Through the cinematography, the dichotomous lifestyles of Warhol are perfectly contrasted. Depictions of his private life feature long shots of peaceful images of people accompanied by piano music. Meanwhile, the celebrity lifestyle features flashing images and clips of photoshoots and Studio 54 nightlife, accompanied by fast-paced pop music. The distinctive depictions of the two lives of Andy Warhol allow the documentary to show viewers the root of his personal conflict in a way that both challenges and reinforces the love for the spirit of the era. Outside of the focus on Warhol’s romantic life, the series makes good use of the abundance of information within the diaries, tying everything together to present a cohesive narrative.
With a combination of interviews and diary entries, each episode is able to portray the full story of a particular era within Warhol’s life on an intricate and incredibly personal level. Other icons of the era, like filmmaker John Waters and model Jerry Hall, and Warhol’s close friends provide honest, lively accounts of Warhol and of the era, without shying away from its ugly aspects. In addition to outside accounts, the series is narrated through excerpts from Warhol’s personal diary, which shows his complicated relationship with himself and his image. Insecure about his nose and constantly hiding under a wig, Warhol’s self esteem had a huge influence on his work, which the series depicts beautifully. Excerpts from the diaries, like “I’m just a freak. I wasn’t very close to anyone. Although, I guess I wanted to be,” are placed throughout the series, showing Warhol’s insecurity and feeling of being an outsider despite fame and widespread admiration.
Despite the compelling and emotional nature of the diary entries, some of the focus is shifted away from the content by the use of AI to recreate Warhol’s voice as the narrator. While the voice sounds like Warhol, once its unnatural cadence becomes clear, it’s hard to ignore; it sounds like a robot.
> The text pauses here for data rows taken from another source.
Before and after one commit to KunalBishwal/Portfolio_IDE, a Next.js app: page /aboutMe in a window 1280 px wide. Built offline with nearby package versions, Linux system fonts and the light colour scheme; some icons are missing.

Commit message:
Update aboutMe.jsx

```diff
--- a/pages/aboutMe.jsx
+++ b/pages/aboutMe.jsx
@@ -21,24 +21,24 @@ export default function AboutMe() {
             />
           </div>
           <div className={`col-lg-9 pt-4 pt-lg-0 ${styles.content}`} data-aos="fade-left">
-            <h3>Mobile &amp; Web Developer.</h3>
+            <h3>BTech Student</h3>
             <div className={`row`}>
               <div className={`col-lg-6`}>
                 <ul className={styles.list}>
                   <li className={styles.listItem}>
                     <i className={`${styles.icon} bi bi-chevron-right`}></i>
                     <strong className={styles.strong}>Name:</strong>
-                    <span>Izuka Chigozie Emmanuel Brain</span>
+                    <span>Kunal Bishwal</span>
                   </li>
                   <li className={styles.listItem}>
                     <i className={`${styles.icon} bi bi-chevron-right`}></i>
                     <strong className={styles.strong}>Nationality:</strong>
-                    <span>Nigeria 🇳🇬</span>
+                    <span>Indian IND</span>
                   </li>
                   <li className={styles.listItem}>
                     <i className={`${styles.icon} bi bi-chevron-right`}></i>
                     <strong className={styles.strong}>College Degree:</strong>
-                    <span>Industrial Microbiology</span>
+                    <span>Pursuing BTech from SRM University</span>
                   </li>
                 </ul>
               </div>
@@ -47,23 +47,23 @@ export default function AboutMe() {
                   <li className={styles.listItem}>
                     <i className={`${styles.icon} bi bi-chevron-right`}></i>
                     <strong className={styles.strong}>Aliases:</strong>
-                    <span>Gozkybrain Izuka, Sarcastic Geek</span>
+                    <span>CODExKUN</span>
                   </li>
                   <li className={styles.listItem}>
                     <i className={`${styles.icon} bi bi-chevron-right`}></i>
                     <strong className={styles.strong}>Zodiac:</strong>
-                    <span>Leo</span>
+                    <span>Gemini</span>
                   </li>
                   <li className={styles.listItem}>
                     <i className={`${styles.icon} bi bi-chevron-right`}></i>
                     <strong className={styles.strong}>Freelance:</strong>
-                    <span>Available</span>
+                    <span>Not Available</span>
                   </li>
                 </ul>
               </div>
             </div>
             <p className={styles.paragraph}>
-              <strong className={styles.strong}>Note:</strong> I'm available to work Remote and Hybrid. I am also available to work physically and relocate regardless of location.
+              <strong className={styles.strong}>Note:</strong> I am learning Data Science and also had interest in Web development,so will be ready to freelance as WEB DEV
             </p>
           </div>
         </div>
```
In light of recent controversy over the ethics of the use of Anthony Bourdain’s voice in a similar context, the choice is risky, but despite the immediate distraction of the voice, the monotone and almost planned sound of Warhol’s actual speech patterns makes it, in a strange way, work well for his personality. Through the narration, the documentary becomes even more up-close and personal in an inventive and unique way.
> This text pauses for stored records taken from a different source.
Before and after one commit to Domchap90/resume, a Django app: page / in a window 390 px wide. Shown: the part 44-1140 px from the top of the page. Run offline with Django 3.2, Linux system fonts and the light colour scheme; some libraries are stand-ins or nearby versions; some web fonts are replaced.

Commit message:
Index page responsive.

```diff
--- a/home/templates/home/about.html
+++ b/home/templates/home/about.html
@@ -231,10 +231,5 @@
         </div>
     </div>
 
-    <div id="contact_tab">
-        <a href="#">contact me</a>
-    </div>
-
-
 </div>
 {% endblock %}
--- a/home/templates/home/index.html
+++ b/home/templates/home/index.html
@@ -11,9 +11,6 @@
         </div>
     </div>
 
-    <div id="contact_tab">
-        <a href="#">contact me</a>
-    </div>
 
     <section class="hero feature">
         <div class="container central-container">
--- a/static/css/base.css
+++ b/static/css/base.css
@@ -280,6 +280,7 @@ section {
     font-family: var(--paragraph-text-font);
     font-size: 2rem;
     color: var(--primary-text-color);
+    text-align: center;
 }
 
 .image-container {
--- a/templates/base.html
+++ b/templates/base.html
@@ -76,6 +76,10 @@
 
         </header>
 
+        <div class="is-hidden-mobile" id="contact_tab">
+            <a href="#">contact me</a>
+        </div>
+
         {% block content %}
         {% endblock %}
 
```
While Andy Warhol’s influence is ever-present in art and pop culture, “The Andy Warhol Diaries” showcases his work in a new context. The series delves into the extremely personal aspects of Warhol’s life and brings them to the forefront of the discussion of his art and public life. Photography, interviews, and personal accounts all combine to form an original examination of his life and legacy, one that continues to be the subject of popular fascination and obsession.